Principal Britt Pumphery chats with students working on a math program on their iPads at Apache IS.
Principal Britt Pumphrey chats with students working on a math program on their iPads at Apache IS.

Things were off to a bad start for the student at Apache Innovative School.

Not much more than an hour into the day, and he’d already been referred to the principal’s office. He took his first steps up the school’s central staircase with his shoulders slumped. He kept his eyes on the ground. An instructional coach wrapped an arm around his shoulder as she escorted him back to his room, one shuffling step at a time.

This was one bummed out kid.

“He’s not happy. You can see it,” said Apache Principal Britt Pumphrey, matter of factly. But then, with a smile coming across his face, he added, “I actually really like to see this. He’s heading back into the classroom. Because he’s learning that it’s okay, you can be upset, but that doesn’t mean you can’t participate. You can still learn.”

To the outsider, redirecting a student into the classroom shortly after being disciplined may seem like a smallish matter. But to Pumphrey and other school leaders, its a sign of a shifting culture that they believe is helping turn things around at Apache, a school that had lingered near the bottom of achievement measures among Shawnee Mission elementary schools.

In early 2016, Shawnee Mission announced that Apache would become the pilot site for a new “innovative school” model that would break away from many traditional classroom practices. The goal would be to give students more freedom and choice throughout the day in hopes of inspiring a love of learning and getting them excited about showing up.

The news was met with skepticism from many Apache parents.

“I didn’t like the idea of my kids being part of an ‘experiment,’” said Stacy Hetz, mother to two Apache students and an active member of the group Education First Shawnee Mission. “At first I thought they were using the lower socioeconomic families to try something new and that they knew the rich families wouldn’t allow it.”

Diom Ngeh, the father of two Apache students, remembered the meeting where the district introduced the idea for the IS model to Apache parents.

“Some people had a lot of trepidation,” he said. “There were hands going up throughout the room. People were asking, ‘So, what does this really mean?’ You could hear the fear.”

Teachers were dubious as well. After the transition to the IS model was announced, the district told teachers who wanted to remain at the school for 2016-17 they would need to reinterview for their jobs. Many teachers with decades of experience left, often replaced by teachers at the very start of their careers.

Such sweeping changes can be downright stressful. But there was an acknowledgement among Apache families and many staff members that something needed to change.

The years prior to the transition to the IS model had been tumultuous at Apache. The district opened a modern new building for the school in 2011, and then reworked elementary boundaries to address overcrowding at nearby Comanche the following year. Apache had 374 students for 2011-12; in 2012-13, after the boundary changes, that figure jumped to 566 — considerably higher than the size of around 400 to 450 the district currently states as its ideal for elementary building enrollment.

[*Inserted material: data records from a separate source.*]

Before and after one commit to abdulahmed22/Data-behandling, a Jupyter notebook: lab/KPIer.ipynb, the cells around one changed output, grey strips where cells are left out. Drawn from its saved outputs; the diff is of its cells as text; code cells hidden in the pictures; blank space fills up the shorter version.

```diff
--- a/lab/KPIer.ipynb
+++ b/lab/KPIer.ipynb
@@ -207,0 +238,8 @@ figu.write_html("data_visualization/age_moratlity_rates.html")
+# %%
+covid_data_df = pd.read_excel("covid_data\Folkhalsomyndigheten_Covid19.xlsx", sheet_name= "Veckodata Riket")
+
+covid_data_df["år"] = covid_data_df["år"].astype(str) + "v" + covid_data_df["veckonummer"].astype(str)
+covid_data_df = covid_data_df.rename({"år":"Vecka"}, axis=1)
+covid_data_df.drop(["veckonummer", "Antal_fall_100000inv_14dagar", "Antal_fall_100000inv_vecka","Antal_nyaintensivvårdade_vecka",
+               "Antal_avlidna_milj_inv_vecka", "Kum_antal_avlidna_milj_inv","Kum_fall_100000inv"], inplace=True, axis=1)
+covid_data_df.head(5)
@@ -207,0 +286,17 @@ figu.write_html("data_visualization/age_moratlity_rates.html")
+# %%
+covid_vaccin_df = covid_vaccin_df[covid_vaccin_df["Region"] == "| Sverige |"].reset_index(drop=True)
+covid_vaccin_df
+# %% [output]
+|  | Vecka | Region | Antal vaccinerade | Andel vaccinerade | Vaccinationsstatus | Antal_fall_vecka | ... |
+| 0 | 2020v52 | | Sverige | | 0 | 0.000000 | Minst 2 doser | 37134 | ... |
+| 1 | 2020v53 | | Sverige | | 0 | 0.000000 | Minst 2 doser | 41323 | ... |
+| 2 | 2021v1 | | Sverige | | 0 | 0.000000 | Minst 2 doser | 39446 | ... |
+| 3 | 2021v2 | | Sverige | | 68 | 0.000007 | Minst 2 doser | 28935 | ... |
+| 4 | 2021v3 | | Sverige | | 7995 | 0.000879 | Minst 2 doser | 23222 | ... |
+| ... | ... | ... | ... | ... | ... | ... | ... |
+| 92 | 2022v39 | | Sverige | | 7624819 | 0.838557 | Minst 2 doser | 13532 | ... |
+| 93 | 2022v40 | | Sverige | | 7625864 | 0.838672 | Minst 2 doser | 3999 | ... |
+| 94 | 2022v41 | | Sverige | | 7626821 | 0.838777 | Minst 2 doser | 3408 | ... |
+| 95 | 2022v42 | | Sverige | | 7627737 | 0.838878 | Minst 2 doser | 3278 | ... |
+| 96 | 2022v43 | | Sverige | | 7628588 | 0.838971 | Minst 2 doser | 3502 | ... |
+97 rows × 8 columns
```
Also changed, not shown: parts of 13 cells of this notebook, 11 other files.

And it wasn’t just that the boundary change meant there were more students. There were more students with needs. The percent of kids qualifying for free-and-reduced lunch programs — a measure of the concentration of students in lower socioeconomic statuses — was already high before the new building opened in 2011 at 64.4 percent. The incorporation of new students did nothing to reduce that concentration. The free-and-reduced rate has actually ticked up in the years since, hitting 67.2 in 2016-17.

Discipline issues had become pronounced, with the principal’s office stacked with students some days. Learning measures showed no signs of improvement. After the shock of the news about the IS model wore off, many parents started to feel hopeful about the changes.

“The morale and energy was low, the kids didn’t enjoy going to school,” Hetz said. “Apache needed a change and that was something I was on board with.”

Two years into the innovative school experiment at Apache, and the transition is getting mostly positive reviews from parents and teachers — though concerns persist about whether the change in culture and approach will yield measurable improvements in learning.

Tomorrow, we’ll take a look at how a typical day at Apache differs from most Shawnee Mission elementaries.